How to reverse nipple confusion in newborns?
One of the ways to prevent the onset of nipple confusion is to avoid giving the baby pacifiers and bottles. At least for the first six weeks of life, try, if possible, not to use them.
For the first few times, it is best to feed the baby before giving him the breast. If the baby is too hungry, he will undoubtedly risk refusing the feed and he will remain in front of the breast crying. Which will be quite frustrating for the mother.
Now you have to encourage your baby to latch on. For this, the mother can place a few drops of breast milk on the baby’s lips or use a breast pump which will be used to avoid the milk ejection reflex so that the milk arrives effortlessly in the child’s mouth.

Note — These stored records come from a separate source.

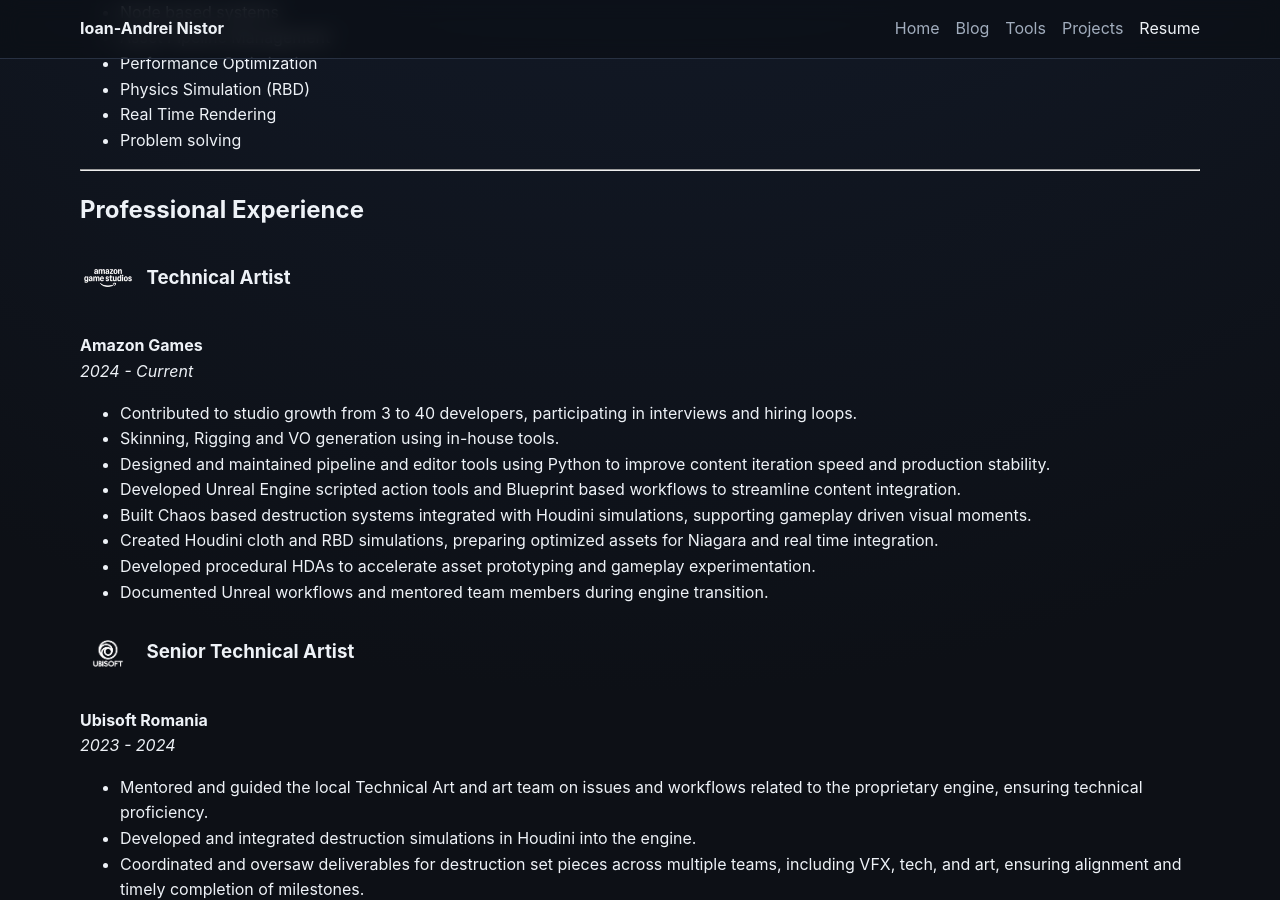
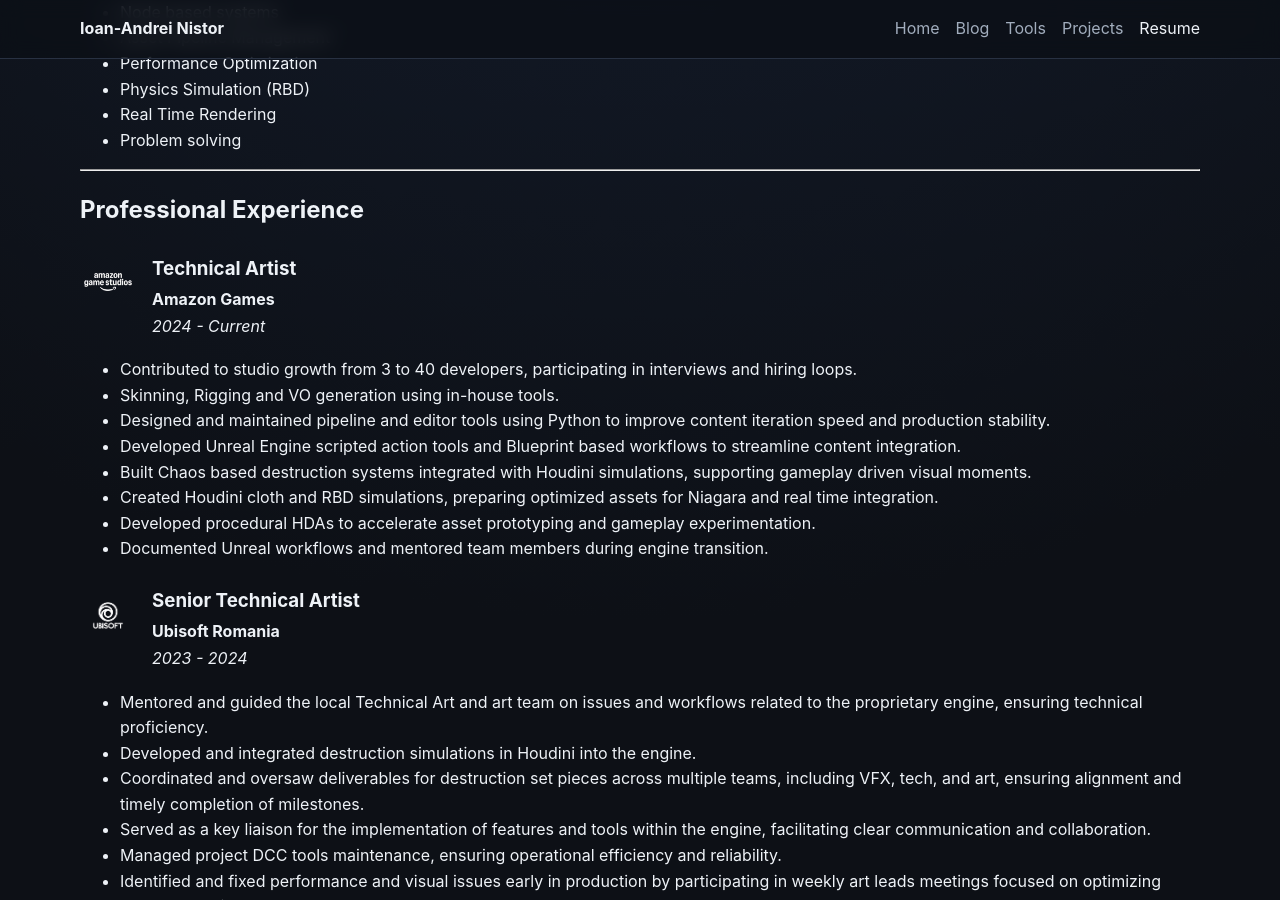
Before and after one commit to ianistor/ian_mywebsite, a Jekyll site: the page built from cv/index.md, in a window 1280 px wide and 900 px high, scrolled down 685 px. Built offline with Jekyll 4.4.1, drawn with Linux system fonts in a browser that asks for light colours.

Commit message:
Update index.md

```diff
--- a/cv/index.md
+++ b/cv/index.md
@@ -38,9 +38,14 @@
 
 ## Professional Experience
 
-### <span class="company-role-with-logo"><img src="{{ '/assets/images/companieslogos/ags_white_logo.png' | relative_url }}" alt="Amazon Games logo" class="company-logo-inline"> Technical Artist</span>
-**Amazon Games**
-*2024 - Current*
+<div class="experience-head">
+  <img src="{{ '/assets/images/companieslogos/ags_white_logo.png' | relative_url }}" alt="Amazon Games logo" class="company-logo-inline">
+  <div class="experience-head-copy">
+    <h3>Technical Artist</h3>
+    <p><strong>Amazon Games</strong></p>
+    <p><em>2024 - Current</em></p>
+  </div>
+</div>
 
 - Contributed to studio growth from 3 to 40 developers, participating in interviews and hiring loops.
 - Skinning, Rigging and VO generation using in-house tools.
@@ -51,9 +56,14 @@
 - Developed procedural HDAs to accelerate asset prototyping and gameplay experimentation.
 - Documented Unreal workflows and mentored team members during engine transition.
 
-### <span class="company-role-with-logo"><img src="{{ '/assets/images/companieslogos/ubi_white_logo.png' | relative_url }}" alt="Ubisoft Romania logo" class="company-logo-inline"> Senior Technical Artist</span>
-**Ubisoft Romania**
-*2023 - 2024*
+<div class="experience-head">
+  <img src="{{ '/assets/images/companieslogos/ubi_white_logo.png' | relative_url }}" alt="Ubisoft Romania logo" class="company-logo-inline">
+  <div class="experience-head-copy">
+    <h3>Senior Technical Artist</h3>
+    <p><strong>Ubisoft Romania</strong></p>
+    <p><em>2023 - 2024</em></p>
+  </div>
+</div>
 
 - Mentored and guided the local Technical Art and art team on issues and workflows related to the proprietary engine, ensuring technical proficiency.
 - Developed and integrated destruction simulations in Houdini into the engine.
@@ -65,9 +75,14 @@
 - Conducted performance profiling and optimization to support game performance and player experience.
 - Led development improvements of engine systems, including physics, destruction, cloth simulation, and streaming.
 
-### <span class="company-role-with-logo"><img src="{{ '/assets/images/companieslogos/msv_logo.png' | relative_url }}" alt="Massive Entertainment logo" class="company-logo-inline"> Senior Technical Artist</span>
-**Massive Entertainment, A Ubisoft Studio**
-*2022 - 2023*
+<div class="experience-head">
+  <img src="{{ '/assets/images/companieslogos/msv_logo.png' | relative_url }}" alt="Massive Entertainment logo" class="company-logo-inline">
+  <div class="experience-head-copy">
+    <h3>Senior Technical Artist</h3>
+    <p><strong>Massive Entertainment, A Ubisoft Studio</strong></p>
+    <p><em>2022 - 2023</em></p>
+  </div>
+</div>
 
 - Mentored and guided the local Technical Art and art team on issues and workflows related to the proprietary engine, ensuring technical proficiency.
 - Developed and integrated destruction simulations in Houdini into the engine.
@@ -79,9 +94,14 @@
 - Conducted performance profiling and optimization to support game performance and player experience.
 - Led development improvements of engine systems, including physics, destruction, cloth simulation, and streaming.
 
-### <span class="company-role-with-logo"><img src="{{ '/assets/images/companieslogos/massive-entertainment.png' | relative_url }}" alt="Massive Entertainment logo" class="company-logo-inline"> Technical Artist</span>
-**Massive Entertainment, A Ubisoft Studio**
-*2018 - 2022*
+<div class="experience-head">
+  <img src="{{ '/assets/images/companieslogos/massive-entertainment.png' | relative_url }}" alt="Massive Entertainment logo" class="company-logo-inline">
+  <div class="experience-head-copy">
+    <h3>Technical Artist</h3>
+    <p><strong>Massive Entertainment, A Ubisoft Studio</strong></p>
+    <p><em>2018 - 2022</em></p>
+  </div>
+</div>
 
 - Drove new features in collaboration with game designers, programmers, and artists.
 - Wrote and maintained documentation on features and best practices.
@@ -94,15 +114,22 @@
 - Debugged streaming issues and set up culling.
 - Supported DCC tools and pipeline workflows.
 
-### <span class="company-role-with-logo"><img src="{{ '/assets/images/companieslogos/massive-entertainment.png' | relative_url }}" alt="Massive Entertainment logo" class="company-logo-inline"> Technical Content Validator</span>
-**Massive Entertainment, A Ubisoft Studio**
-*2015 - 2018*
+<div class="experience-head">
+  <img src="{{ '/assets/images/companieslogos/massive-entertainment.png' | relative_url }}" alt="Massive Entertainment logo" class="company-logo-inline">
+  <div class="experience-head-copy">
+    <h3>Technical Content Validator</h3>
+    <p><strong>Massive Entertainment, A Ubisoft Studio</strong></p>
+    <p><em>2015 - 2018</em></p>
+  </div>
+</div>
 
 - Identified and fixed props that were expensive or inefficient, increasing performance and shipped quality.
 - Collaborated closely with outsourcing teams and provided feedback on delivered art.
 - Assisted in developing a new asset art pipeline.
 - Coordinated the role across other studios and helped onboard other Content Validators.
 - Provided reports to the Tech Art team.
+
+---
 
 ## Selected Projects
 
```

Offer your child the breast as soon as possible in a calm environment. After each feeding, use a breast pump to stimulate your lactation.
Don’t be afraid to carry your child in a sling, to skin to skin with him, in short, to create a real closeness with your newborn, because all this can only promote breastfeeding.
Other things you can do to help your newborn baby with nipple confusion
If you are having problems with your baby’s attachment and feel that there may be some nipple confusion, lots of skin-to-skin contacts can help.
You can try breastfeeding your baby before they are overly hungry and offer the breast frequently.
Make sure that you are expressing for your own comfort and to keep your milk supply up.
You can also try hand expressing just before offering your breast to your baby as this can help bring on a let-down.
Seek help from a family health nurse or lactation consultant that can support you through this.
Breastfeeding is a learned skill, it takes time and patience. Go easy on yourself and focus on the wonderful bond you have with your baby, this will help the both of you.
Nipple confusion in newborns tends to occur when a baby is bottle-fed during the first few weeks of life. Indeed, the suction exerted by the baby on the breast and on the bottle is totally different and this is where the problem appears.
When the baby takes the breast, he works his tongue and his jaws requiring a real effort to get the milk out; unlike the bottle simply placed in his mouth, the milk flows without any effort on his part. It is his different modes of sucking that disturb the child.
This problem is not encountered only in the case of bottle feeding, but also when the mother gives a pacifier to the baby during his first weeks of life and when using nipple shields. Here too, the baby may develop nipple confusion.